▶ [Exercise directions]: Only the lines that contain the string "multicollinearity" belong in the answer; pull them from the records.

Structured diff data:
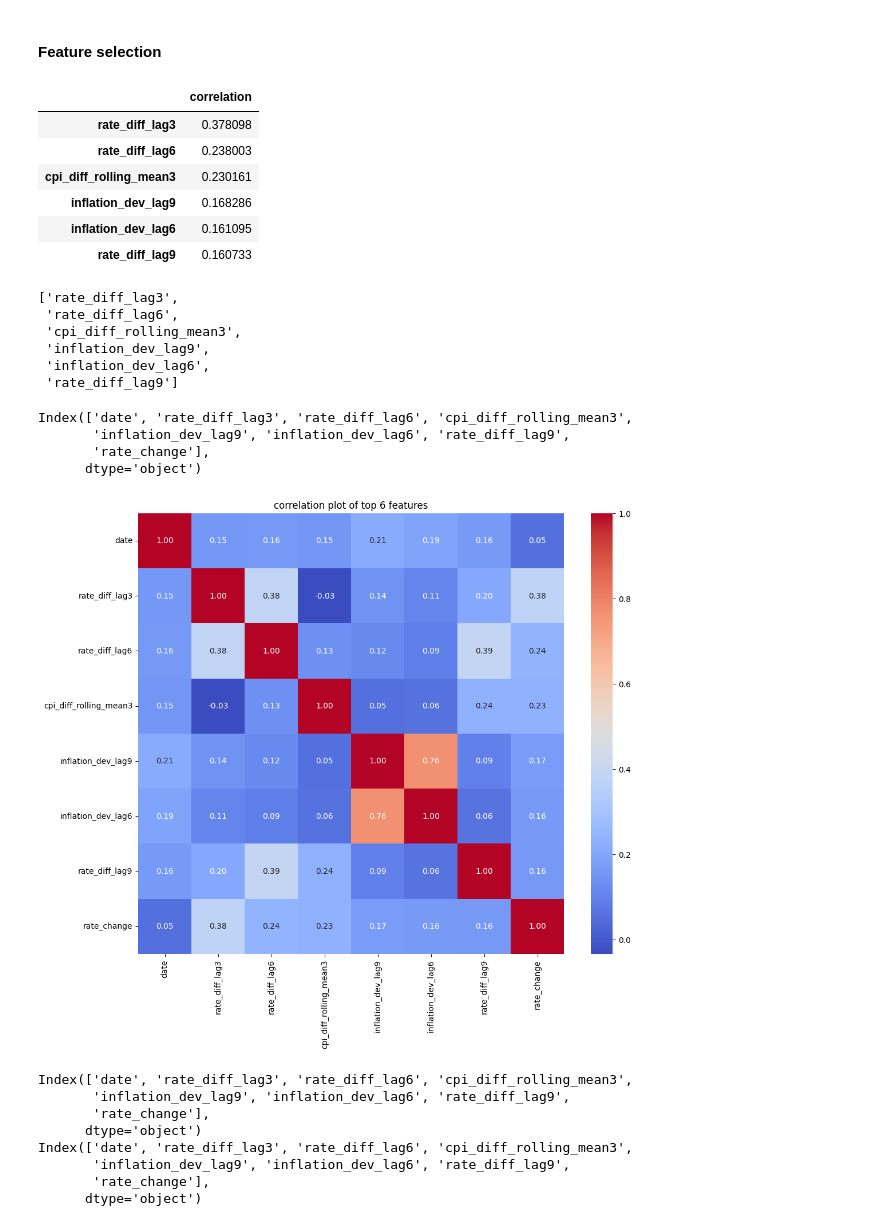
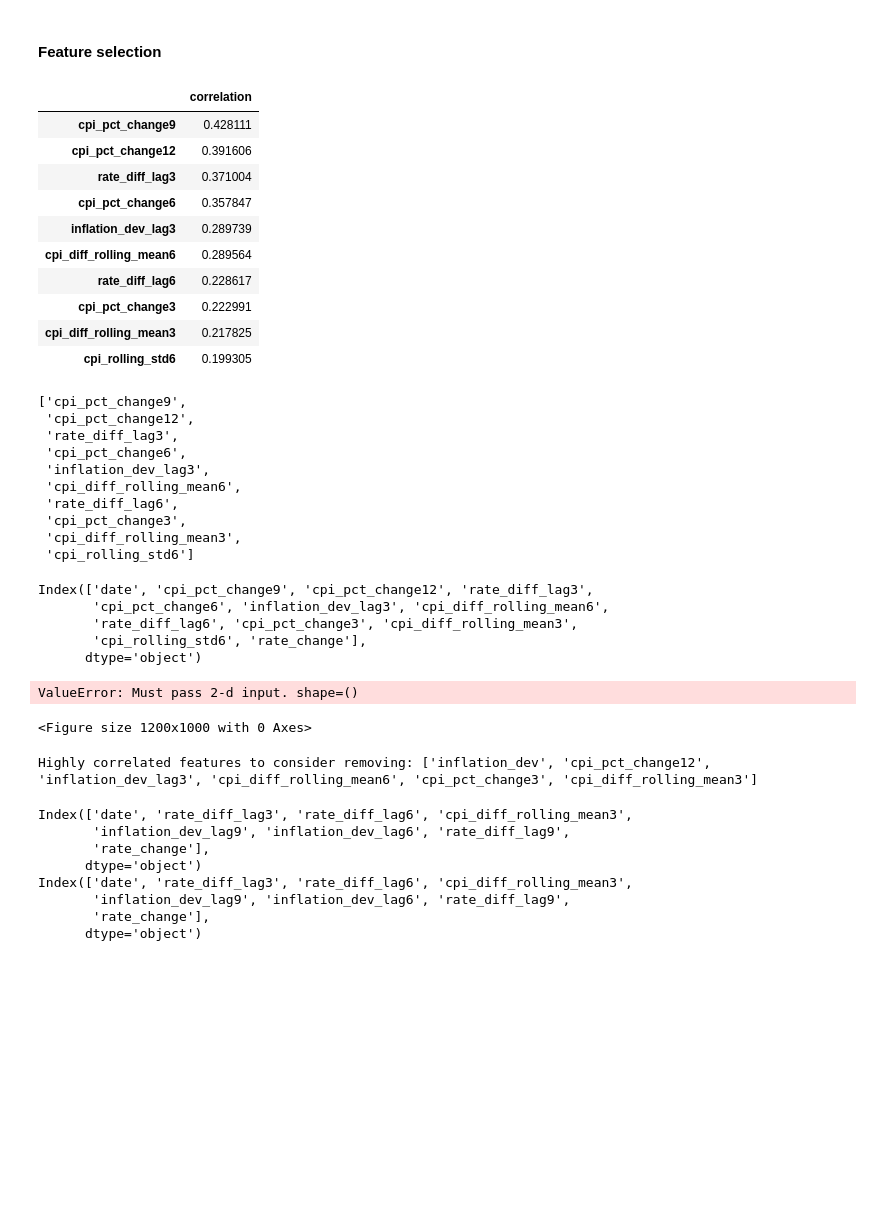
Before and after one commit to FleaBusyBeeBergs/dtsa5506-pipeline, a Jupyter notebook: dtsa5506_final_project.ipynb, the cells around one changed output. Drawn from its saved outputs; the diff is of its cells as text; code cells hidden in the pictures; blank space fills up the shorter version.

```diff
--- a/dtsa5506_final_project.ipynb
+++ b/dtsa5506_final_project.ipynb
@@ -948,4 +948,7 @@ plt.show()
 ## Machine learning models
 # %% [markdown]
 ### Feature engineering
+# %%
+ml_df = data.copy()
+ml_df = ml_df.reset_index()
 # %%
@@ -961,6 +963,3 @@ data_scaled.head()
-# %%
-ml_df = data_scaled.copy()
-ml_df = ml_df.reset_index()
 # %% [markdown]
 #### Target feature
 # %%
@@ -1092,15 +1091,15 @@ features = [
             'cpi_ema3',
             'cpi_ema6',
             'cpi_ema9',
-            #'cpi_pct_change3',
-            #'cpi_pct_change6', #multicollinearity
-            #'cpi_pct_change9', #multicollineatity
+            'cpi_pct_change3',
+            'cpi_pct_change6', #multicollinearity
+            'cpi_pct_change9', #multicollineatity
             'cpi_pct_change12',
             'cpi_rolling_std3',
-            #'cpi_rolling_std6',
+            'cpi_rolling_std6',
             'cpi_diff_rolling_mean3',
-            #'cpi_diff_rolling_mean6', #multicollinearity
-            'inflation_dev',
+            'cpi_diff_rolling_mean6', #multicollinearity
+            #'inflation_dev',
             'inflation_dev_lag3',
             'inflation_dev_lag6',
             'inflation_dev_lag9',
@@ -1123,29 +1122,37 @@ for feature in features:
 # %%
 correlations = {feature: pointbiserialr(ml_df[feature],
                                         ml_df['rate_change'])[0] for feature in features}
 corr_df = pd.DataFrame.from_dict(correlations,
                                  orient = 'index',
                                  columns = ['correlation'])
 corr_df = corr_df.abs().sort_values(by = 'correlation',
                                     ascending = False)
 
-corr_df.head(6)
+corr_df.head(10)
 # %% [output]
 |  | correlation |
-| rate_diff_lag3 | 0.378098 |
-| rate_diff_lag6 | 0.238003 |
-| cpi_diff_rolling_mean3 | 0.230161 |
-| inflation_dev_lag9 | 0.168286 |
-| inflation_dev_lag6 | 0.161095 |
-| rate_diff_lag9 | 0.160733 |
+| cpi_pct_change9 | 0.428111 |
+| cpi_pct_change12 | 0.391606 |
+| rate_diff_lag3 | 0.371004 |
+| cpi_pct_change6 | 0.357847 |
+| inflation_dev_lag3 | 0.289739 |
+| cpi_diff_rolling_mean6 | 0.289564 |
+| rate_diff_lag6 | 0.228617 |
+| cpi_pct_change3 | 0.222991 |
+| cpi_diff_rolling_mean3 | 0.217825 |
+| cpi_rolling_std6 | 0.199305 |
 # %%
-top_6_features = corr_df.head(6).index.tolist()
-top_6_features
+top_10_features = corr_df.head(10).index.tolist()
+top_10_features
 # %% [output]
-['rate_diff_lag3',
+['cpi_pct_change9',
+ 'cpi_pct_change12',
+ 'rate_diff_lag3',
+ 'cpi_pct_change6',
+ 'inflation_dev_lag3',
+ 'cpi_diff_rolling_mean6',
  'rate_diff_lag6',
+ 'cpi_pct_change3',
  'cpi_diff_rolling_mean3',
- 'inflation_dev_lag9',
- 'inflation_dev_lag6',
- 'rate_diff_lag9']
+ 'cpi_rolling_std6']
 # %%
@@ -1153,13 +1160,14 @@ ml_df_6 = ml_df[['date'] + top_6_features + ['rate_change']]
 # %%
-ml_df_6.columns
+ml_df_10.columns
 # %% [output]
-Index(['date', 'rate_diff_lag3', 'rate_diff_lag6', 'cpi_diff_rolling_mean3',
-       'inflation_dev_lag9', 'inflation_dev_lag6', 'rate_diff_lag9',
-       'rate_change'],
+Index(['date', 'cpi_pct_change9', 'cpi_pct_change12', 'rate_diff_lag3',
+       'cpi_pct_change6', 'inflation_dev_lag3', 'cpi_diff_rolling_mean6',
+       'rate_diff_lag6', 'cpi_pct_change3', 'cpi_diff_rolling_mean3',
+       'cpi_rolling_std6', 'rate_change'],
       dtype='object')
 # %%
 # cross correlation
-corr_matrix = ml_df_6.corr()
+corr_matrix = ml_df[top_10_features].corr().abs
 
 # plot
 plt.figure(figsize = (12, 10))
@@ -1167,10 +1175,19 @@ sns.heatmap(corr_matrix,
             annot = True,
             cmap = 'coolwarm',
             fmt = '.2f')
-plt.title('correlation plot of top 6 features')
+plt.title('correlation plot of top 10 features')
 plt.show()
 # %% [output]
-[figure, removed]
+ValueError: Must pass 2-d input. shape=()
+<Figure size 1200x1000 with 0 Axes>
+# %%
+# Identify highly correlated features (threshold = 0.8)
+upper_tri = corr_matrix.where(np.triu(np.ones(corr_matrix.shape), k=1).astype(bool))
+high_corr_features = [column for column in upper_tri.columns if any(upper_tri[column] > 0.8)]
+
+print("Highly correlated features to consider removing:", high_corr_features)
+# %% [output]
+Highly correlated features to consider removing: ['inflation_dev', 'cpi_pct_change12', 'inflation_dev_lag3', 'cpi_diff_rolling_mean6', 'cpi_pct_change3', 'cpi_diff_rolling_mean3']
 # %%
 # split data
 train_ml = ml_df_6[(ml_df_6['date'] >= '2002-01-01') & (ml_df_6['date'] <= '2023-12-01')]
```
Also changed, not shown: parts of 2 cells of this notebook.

* * *

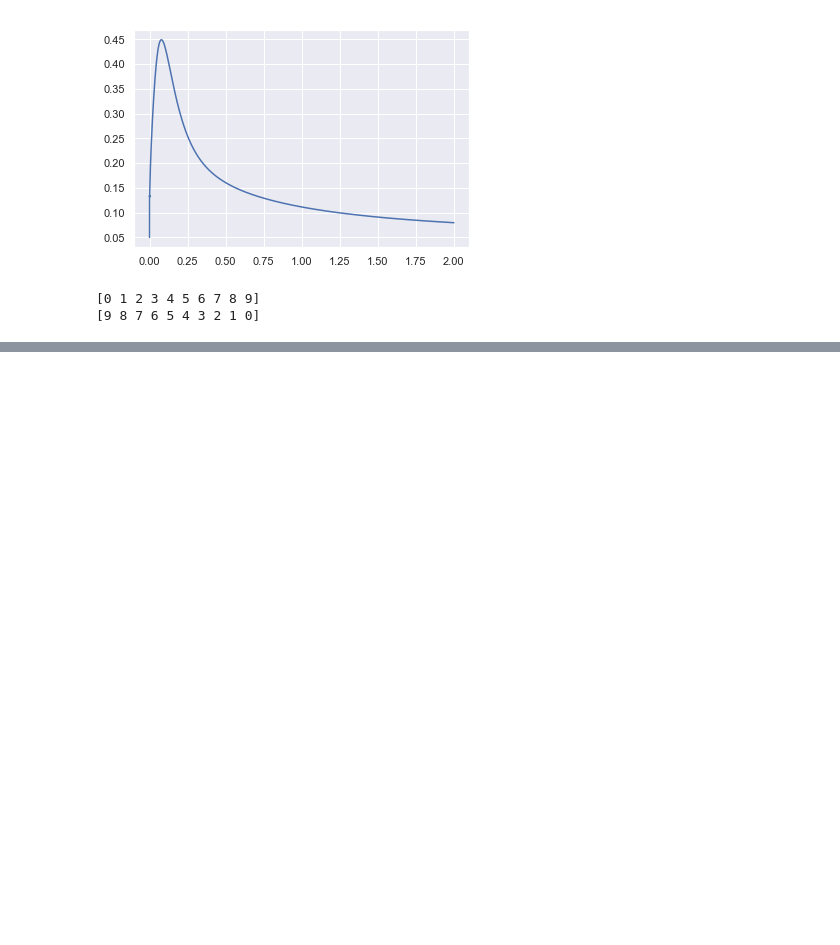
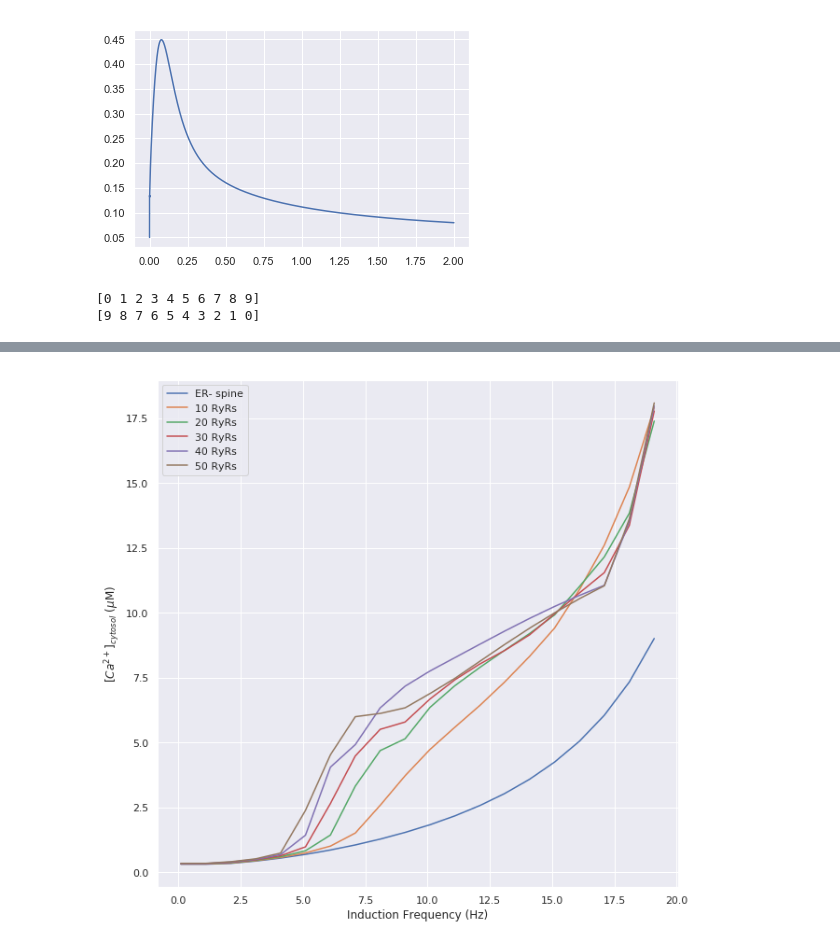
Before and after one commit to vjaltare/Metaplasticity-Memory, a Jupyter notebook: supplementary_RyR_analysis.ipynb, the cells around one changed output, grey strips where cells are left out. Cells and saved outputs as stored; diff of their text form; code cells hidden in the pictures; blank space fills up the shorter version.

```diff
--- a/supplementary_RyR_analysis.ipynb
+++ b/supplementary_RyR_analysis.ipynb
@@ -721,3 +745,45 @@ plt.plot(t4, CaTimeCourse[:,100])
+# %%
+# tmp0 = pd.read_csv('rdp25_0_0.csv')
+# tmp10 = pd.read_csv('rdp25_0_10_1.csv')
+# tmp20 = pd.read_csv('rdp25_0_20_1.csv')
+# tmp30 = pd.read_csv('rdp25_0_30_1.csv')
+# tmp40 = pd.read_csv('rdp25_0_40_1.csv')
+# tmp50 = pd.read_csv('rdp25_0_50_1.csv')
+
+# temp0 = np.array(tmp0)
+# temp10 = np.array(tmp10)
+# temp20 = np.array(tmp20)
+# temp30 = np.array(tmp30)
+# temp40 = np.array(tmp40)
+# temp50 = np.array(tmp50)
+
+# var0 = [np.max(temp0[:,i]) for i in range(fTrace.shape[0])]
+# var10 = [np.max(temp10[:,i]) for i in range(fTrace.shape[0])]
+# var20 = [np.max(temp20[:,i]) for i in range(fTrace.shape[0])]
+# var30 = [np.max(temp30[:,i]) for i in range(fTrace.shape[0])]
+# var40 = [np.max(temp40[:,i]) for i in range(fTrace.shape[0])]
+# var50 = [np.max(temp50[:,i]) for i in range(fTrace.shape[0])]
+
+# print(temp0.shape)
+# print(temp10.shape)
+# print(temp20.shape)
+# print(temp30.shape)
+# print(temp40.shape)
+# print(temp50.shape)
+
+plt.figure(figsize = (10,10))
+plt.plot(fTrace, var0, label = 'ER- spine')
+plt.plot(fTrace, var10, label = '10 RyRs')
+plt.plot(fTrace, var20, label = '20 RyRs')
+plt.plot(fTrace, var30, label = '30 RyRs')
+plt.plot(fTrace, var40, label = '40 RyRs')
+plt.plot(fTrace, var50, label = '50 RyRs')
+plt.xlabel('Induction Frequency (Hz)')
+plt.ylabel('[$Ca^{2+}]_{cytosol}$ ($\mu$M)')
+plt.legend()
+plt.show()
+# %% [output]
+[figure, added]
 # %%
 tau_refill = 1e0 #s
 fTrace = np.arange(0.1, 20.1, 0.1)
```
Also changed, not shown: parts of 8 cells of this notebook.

▶ [Answer section]:
-            #'cpi_pct_change6', #multicollinearity
+            'cpi_pct_change6', #multicollinearity
-            #'cpi_diff_rolling_mean6', #multicollinearity
+            'cpi_diff_rolling_mean6', #multicollinearity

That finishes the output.